Soap Central: So, double the work!
Schnetzer: Yeah! But they paid me extra for it -- I got time and a half. [Laughs]
Soap Central: Is there anything that you didn't get the chance to do during your run on soaps that you would have loved to have done?
Schnetzer: No. They had me do so much, I was completely satisfied. I would do my own stunts, I would jump off moving boats, I did car driving stunts in Mallorca, we did location shoots to various places. Gosh, playing with all kinds of wonderful actors. I couldn't have asked for more.
Soap Central: Sounds like it truly was an amazing career. Is there anything else that you'd like to add? Maybe any other memories that you've unearthed now that you've started writing about your life?
Schnetzer: Well, I've only gotten to age twelve, so not into soap operas just yet! [Laughs]
Soap Central: Well then, we'll have to speak again! Is there anything else about A Case of Blue that you'd like to add?

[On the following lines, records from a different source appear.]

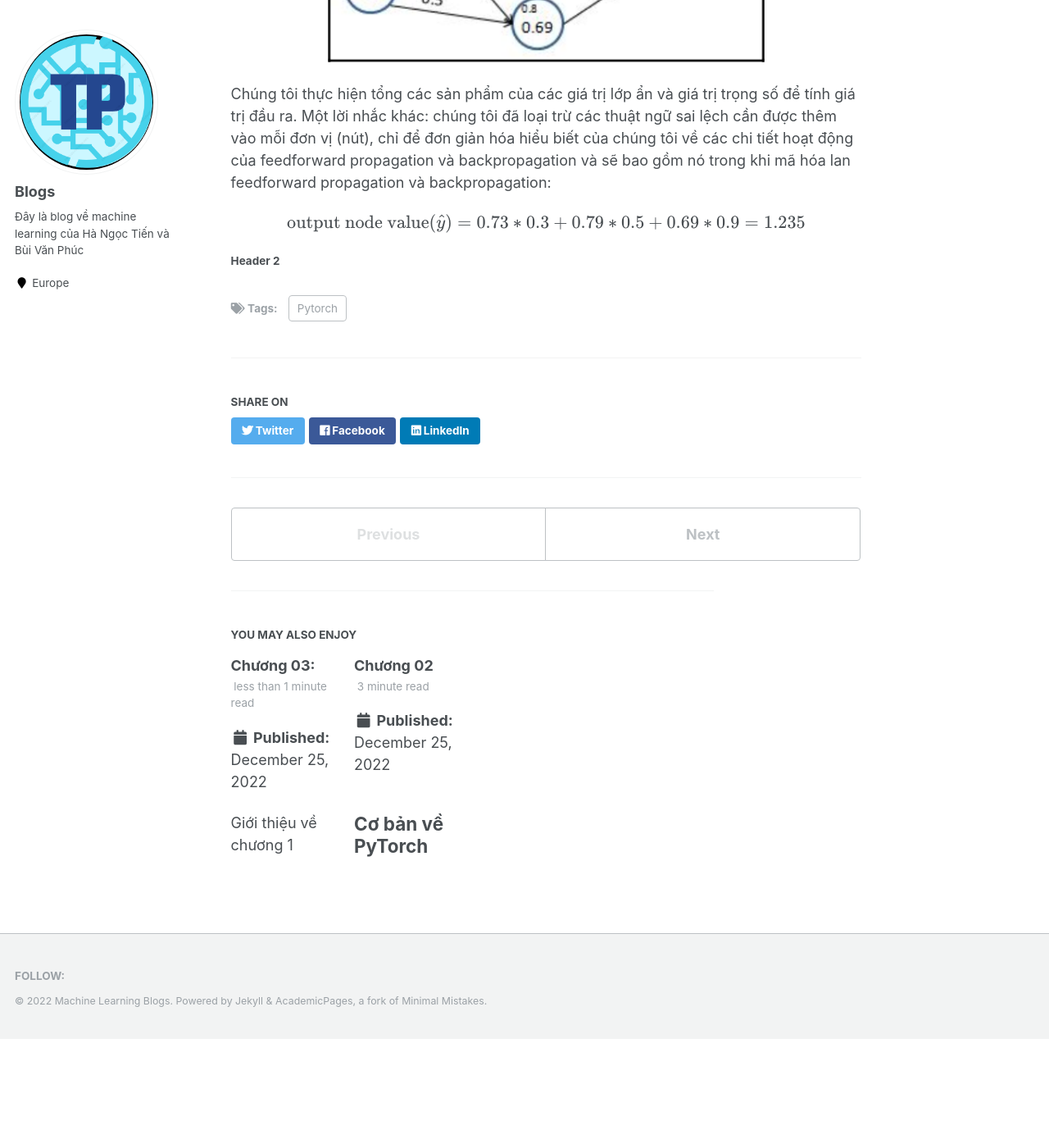
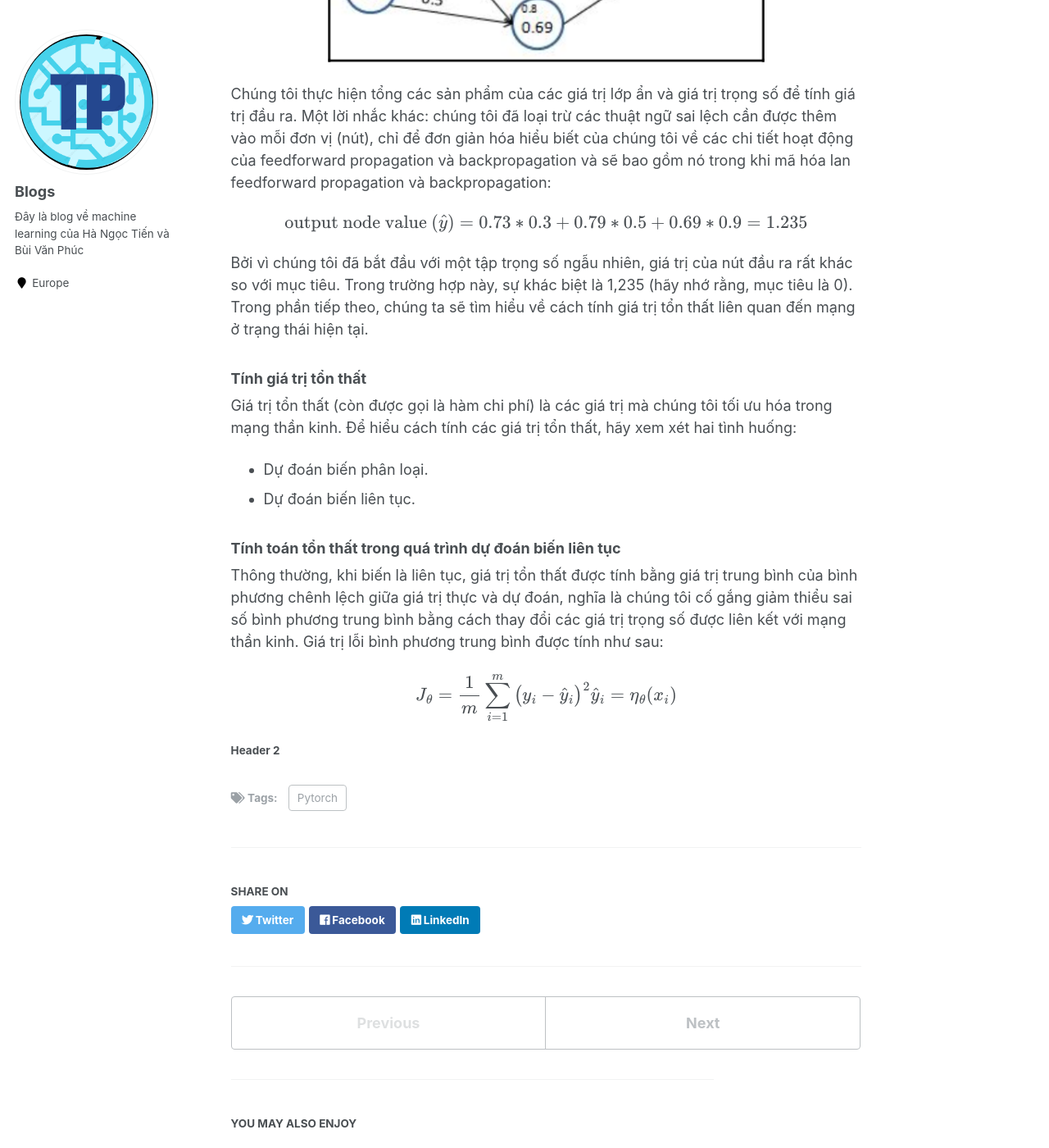
Before and after one commit to vanphuc-bui/MordenComputervision, a Jekyll site: the page built from _posts/2022-12-25-chapter-01.md, in a window 1280 px wide and 1400 px high, scrolled down 8683 px. Shown: the whole window at 82% size. Built offline with Jekyll 4.4.1, drawn with Linux system fonts in a browser that asks for light colours; formulas are drawn with MathJax 3; before the commit the page ends 9950 px from its top, so only the background shows below that; some of the changed text lies outside the part shown.

Commit message:
test equation

```diff
--- a/_posts/2022-12-25-chapter-01.md
+++ b/_posts/2022-12-25-chapter-01.md
@@ -162,8 +162,29 @@ Cho đến nay, chúng tôi đã tính toán các giá trị lớp ẩn cuối c
 Chúng tôi thực hiện tổng các sản phẩm của các giá trị lớp ẩn và giá trị trọng số để tính giá trị đầu ra. Một lời nhắc khác: chúng tôi đã loại trừ các thuật ngữ sai lệch cần được thêm vào mỗi đơn vị (nút), chỉ để đơn giản hóa hiểu biết của chúng tôi về các chi tiết hoạt động của feedforward propagation và backpropagation và sẽ bao gồm nó trong khi mã hóa lan feedforward propagation và backpropagation:
 
   <p align="center">
-  $$\text{output node value} (\hat{y})=0.73*0.3+0.79*0.5+0.69*0.9=1.235\nonumber$$
+  $$\text{output node value}~(\widehat{y})=0.73*0.3+0.79*0.5+0.69*0.9=1.235\nonumber$$
+  </p>
+
+Bởi vì chúng tôi đã bắt đầu với một tập trọng số ngẫu nhiên, giá trị của nút đầu ra rất khác so với mục tiêu. Trong trường hợp này, sự khác biệt là 1,235 (hãy nhớ rằng, mục tiêu là 0). Trong phần tiếp theo, chúng ta sẽ tìm hiểu về cách tính giá trị tổn thất liên quan đến mạng ở trạng thái hiện tại.
+
+### Tính giá trị tổn thất
+
+Giá trị tổn thất (còn được gọi là hàm chi phí) là các giá trị mà chúng tôi tối ưu hóa trong mạng thần kinh. Để hiểu cách tính các giá trị tổn thất, hãy xem xét hai tình huống:
+
+* Dự đoán biến phân loại.
+* Dự đoán biến liên tục.
+
+### Tính toán tổn thất trong quá trình dự đoán biến liên tục
+
+Thông thường, khi biến là liên tục, giá trị tổn thất được tính bằng giá trị trung bình của bình phương chênh lệch giữa giá trị thực và dự đoán, nghĩa là chúng tôi cố gắng giảm thiểu sai số bình phương trung bình bằng cách thay đổi các giá trị trọng số được liên kết với mạng thần kinh. Giá trị lỗi bình phương trung bình được tính như sau:
+
+<p align="center">
+  $$J_\theta=\frac{1}{m}\sum_{i=1}^{m}\left ( y_i-\widehat{y}_i \right )^2\\
+  \widehat{y}_i=\eta_\theta(x_i)\nonumber$$
   </p>
 
 
+
+
+
 #### Header 2
```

Schnetzer: All I would ask is that the audience be gentle; it's an extremely low-budget film, so some of the technical aspects are not what we hoped they would be, but the performances are lovely, and it's a heartfelt story. We've won some awards at a couple of film festivals, so I hope people will see it and enjoy it. I tried to create a character that people could really identify with and relate to, which has always been my goal as an actor. Somebody once said the sign of good acting is, "When you look at it, do you believe that person?" And I will always try to do that.
What do you think about our interview with Stephen Schnetzer? What are your favorite moments from his time as Another World's Cass Winthrop? Would you welcome him to daytime again on another soap opera? If so, which show and what kind of role do you think he'd be good in? We want to hear from you -- and there are many ways you can share your thoughts.